Dawsey resides on Guernsey, one of the Channel Islands, where he is part of “The Guernsey Literary and Potato Peel Pie Society.” A prologue in the film reveals that the society was formed five years earlier during the German occupation when Dawsey and his friends make up the unusually-named book-reading group on the spot when stopped by the Nazis after breaking curfew. They’ve met every Friday night since and become firm friends.

After exchanging some letters with Dawsey, Juliet becomes fascinated by the Guernsey society and decides to travel to the island to meet with them – just to complicate things a bit more, her wealthy American boyfriend Mark Reynolds (Glenn Powell) proposes to her just as she’s getting on the ferry (sneaky move).

Shortly after arriving, Juliet meets the members of the society where she is treated as a great celebrity by the members: Amelia Maugery (Penelope Wilton), Isola Pribbey (Katherine Parkinson), Eben Ramsey (Tom Courtenay), and Eben’s young grandson, Eli (Kit Connor), as well as Dawsey Adams. The members tell Juliet that Elizabeth (Jessica Brown Findlay), who founded the group that fateful night in 1941, is overseas.

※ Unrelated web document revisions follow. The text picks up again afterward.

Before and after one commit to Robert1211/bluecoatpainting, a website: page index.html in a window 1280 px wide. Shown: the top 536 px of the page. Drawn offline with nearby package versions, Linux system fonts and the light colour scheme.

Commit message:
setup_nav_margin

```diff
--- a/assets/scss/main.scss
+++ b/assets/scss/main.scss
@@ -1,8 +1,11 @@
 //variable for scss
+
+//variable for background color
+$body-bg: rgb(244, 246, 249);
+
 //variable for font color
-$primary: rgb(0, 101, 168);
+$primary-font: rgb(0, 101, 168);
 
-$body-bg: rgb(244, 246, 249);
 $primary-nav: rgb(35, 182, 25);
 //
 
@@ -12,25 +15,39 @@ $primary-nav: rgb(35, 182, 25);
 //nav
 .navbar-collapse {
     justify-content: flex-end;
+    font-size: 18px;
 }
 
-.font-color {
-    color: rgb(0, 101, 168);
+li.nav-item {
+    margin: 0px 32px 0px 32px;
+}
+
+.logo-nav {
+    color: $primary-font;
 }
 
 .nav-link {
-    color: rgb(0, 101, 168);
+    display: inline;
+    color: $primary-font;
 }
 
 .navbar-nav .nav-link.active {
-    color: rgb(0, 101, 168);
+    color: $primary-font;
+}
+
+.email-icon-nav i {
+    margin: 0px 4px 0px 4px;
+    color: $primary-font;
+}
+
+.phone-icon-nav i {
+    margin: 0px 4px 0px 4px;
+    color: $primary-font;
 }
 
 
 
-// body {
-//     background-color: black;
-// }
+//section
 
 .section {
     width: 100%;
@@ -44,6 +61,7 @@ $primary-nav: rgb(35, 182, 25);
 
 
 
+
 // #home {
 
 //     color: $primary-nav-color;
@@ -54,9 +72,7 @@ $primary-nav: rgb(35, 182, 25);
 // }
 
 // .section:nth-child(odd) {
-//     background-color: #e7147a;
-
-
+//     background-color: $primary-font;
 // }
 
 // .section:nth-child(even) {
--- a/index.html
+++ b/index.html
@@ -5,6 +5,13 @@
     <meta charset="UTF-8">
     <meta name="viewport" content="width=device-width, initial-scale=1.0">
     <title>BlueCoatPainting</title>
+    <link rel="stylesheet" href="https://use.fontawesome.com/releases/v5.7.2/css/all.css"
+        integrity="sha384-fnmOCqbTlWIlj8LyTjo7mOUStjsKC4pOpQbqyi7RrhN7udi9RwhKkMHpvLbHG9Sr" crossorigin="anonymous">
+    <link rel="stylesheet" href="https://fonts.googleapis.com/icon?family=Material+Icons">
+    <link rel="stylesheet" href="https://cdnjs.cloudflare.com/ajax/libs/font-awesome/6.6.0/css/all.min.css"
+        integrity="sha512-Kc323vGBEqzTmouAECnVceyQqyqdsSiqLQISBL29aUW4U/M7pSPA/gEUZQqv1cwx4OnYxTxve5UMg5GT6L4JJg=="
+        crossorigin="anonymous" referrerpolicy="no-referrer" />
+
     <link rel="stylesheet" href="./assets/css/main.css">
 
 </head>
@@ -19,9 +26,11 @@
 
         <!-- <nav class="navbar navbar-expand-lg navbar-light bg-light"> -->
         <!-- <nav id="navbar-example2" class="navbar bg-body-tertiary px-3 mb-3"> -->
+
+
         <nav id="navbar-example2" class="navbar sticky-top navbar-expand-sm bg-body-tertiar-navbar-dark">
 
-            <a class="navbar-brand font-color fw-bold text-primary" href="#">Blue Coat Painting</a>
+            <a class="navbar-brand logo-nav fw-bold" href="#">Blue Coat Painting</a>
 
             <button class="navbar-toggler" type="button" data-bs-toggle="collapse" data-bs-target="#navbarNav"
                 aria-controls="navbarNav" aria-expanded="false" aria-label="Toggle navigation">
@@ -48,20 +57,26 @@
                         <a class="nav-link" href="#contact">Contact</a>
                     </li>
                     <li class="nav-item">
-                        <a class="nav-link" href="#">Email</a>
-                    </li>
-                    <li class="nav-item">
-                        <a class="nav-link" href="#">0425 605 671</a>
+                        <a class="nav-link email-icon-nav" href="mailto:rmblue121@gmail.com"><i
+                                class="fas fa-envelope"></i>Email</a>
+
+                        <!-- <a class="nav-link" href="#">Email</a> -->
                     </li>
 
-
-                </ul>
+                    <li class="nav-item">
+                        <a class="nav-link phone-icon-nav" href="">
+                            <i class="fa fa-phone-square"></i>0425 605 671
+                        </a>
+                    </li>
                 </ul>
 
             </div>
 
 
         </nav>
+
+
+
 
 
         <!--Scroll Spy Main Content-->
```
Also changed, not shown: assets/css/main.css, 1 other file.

The rest of the film plays out gradually as Juliet uncovers more and more of the society’s story, particularly the circumstances around the mysterious absence of Elizabeth, with whom Dawsey (apparently) has a little girl called Kit. As you might expect, there’s more to Guernsey society than meets the eye, and Juliet soon finds herself fully invested in all of them, especially Dawsey, with whom she quickly falls in love.

The things I liked

First up, the cast is great. Lily James’ star continues to rise, and she’s well-worth her leading role credit here, playing an intelligent, compassionate young woman who you can’t help rooting for throughout. Wilton is fantastic as the troubled Amelia, doing her best to steal every scene she’s in with her intensity and brokenness; Courtenay balances her nicely as the warm, pleasant Eden, and I was thrilled to see Parkinson put in a subtle performance as the damaged and lonely Isola (I’m a huge IT Crowd fan and it was great to see Parkinson stretch her acting muscles some more here).

Mike Newell’s direction is understated but effective. His wide, establishing shots of beautiful Guernsey made me want to hop on the next boat there, and his subtle use of tone and light works nicely in the back of your perception of the narrative – of course, it’s a historical drama so there was never going to be anything overly flashy about it. I felt the pace of the film carries you along gently as you follow Juliet’s story.

The things that could have been better

Michiel Huisman’s performance is understated as the reserved Dawsey, but I think he holds back a little too much. While there is definite chemistry between him and Juliet, I didn’t quite believe that she would fall for him in such a short time, even ditching her fiancé in the process (the poor lad didn’t deserve it).

While the film is never boring, it sometimes lacks a little bit of humour or zest in the writing. There was scope there somewhere to have a comic relief character to lighten things up a bit (within reason, of course, in a film with such sensitive subject material) and some of the characters deserved more development. I would have liked to have seen a bit more closure around Elizabeth, and the final act felt slightly rushed and formulaic. These are very minor gripes, though.

The bottom line

Guernsey is a pleasant viewing experience. It deals with the tough historical subject matter in a way that can be absorbed easily – this is a film that successfully balances a narrative featuring menacing Nazi occupation with picturesque island farm life, all carried by a strong lead in Lily James.

Even if you don’t normally go for films in this genre, give this one a go. It’s worth the watch, and you’ll certainly pick up a bit more wartime history knowledge along the way, as I did!

Verdict: 4 out of 5 stars (4 / 5)